▶ [Task details]:
The full set of records is to be reproduced verbatim.

START Data provided

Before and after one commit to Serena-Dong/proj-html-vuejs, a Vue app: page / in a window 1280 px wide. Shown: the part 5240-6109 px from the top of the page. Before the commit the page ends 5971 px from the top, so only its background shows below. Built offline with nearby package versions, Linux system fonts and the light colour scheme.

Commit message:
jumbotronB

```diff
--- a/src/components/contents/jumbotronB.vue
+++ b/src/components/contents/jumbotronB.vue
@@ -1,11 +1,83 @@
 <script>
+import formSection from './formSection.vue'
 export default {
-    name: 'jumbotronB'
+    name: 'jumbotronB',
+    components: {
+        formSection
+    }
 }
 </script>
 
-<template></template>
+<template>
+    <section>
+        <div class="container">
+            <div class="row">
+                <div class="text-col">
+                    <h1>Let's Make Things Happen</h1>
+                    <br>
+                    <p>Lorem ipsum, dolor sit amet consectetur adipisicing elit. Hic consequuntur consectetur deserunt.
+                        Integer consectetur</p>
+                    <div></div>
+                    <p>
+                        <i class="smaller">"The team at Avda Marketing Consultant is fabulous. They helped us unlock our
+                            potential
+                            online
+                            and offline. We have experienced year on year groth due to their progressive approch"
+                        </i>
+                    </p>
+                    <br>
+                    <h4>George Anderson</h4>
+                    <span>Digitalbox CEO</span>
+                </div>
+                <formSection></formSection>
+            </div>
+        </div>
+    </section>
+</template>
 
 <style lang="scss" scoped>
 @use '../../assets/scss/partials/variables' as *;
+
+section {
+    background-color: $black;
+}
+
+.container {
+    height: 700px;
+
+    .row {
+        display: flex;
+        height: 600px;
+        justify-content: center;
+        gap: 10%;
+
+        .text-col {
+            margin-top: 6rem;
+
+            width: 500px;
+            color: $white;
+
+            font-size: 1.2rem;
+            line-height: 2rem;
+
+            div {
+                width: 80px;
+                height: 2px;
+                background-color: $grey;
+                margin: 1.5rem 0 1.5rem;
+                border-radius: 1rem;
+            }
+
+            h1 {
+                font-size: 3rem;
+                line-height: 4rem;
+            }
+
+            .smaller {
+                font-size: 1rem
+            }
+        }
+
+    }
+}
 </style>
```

END Data provided

▶ [Answer area]:
Before and after one commit to Serena-Dong/proj-html-vuejs, a Vue app: page / in a window 1280 px wide. Shown: the part 5240-6109 px from the top of the page. Before the commit the page ends 5971 px from the top, so only its background shows below. Built offline with nearby package versions, Linux system fonts and the light colour scheme.

Commit message:
jumbotronB

```diff
--- a/src/components/contents/jumbotronB.vue
+++ b/src/components/contents/jumbotronB.vue
@@ -1,11 +1,83 @@
 <script>
+import formSection from './formSection.vue'
 export default {
-    name: 'jumbotronB'
+    name: 'jumbotronB',
+    components: {
+        formSection
+    }
 }
 </script>
 
-<template></template>
+<template>
+    <section>
+        <div class="container">
+            <div class="row">
+                <div class="text-col">
+                    <h1>Let's Make Things Happen</h1>
+                    <br>
+                    <p>Lorem ipsum, dolor sit amet consectetur adipisicing elit. Hic consequuntur consectetur deserunt.
+                        Integer consectetur</p>
+                    <div></div>
+                    <p>
+                        <i class="smaller">"The team at Avda Marketing Consultant is fabulous. They helped us unlock our
+                            potential
+                            online
+                            and offline. We have experienced year on year groth due to their progressive approch"
+                        </i>
+                    </p>
+                    <br>
+                    <h4>George Anderson</h4>
+                    <span>Digitalbox CEO</span>
+                </div>
+                <formSection></formSection>
+            </div>
+        </div>
+    </section>
+</template>
 
 <style lang="scss" scoped>
 @use '../../assets/scss/partials/variables' as *;
+
+section {
+    background-color: $black;
+}
+
+.container {
+    height: 700px;
+
+    .row {
+        display: flex;
+        height: 600px;
+        justify-content: center;
+        gap: 10%;
+
+        .text-col {
+            margin-top: 6rem;
+
+            width: 500px;
+            color: $white;
+
+            font-size: 1.2rem;
+            line-height: 2rem;
+
+            div {
+                width: 80px;
+                height: 2px;
+                background-color: $grey;
+                margin: 1.5rem 0 1.5rem;
+                border-radius: 1rem;
+            }
+
+            h1 {
+                font-size: 3rem;
+                line-height: 4rem;
+            }
+
+            .smaller {
+                font-size: 1rem
+            }
+        }
+
+    }
+}
 </style>
```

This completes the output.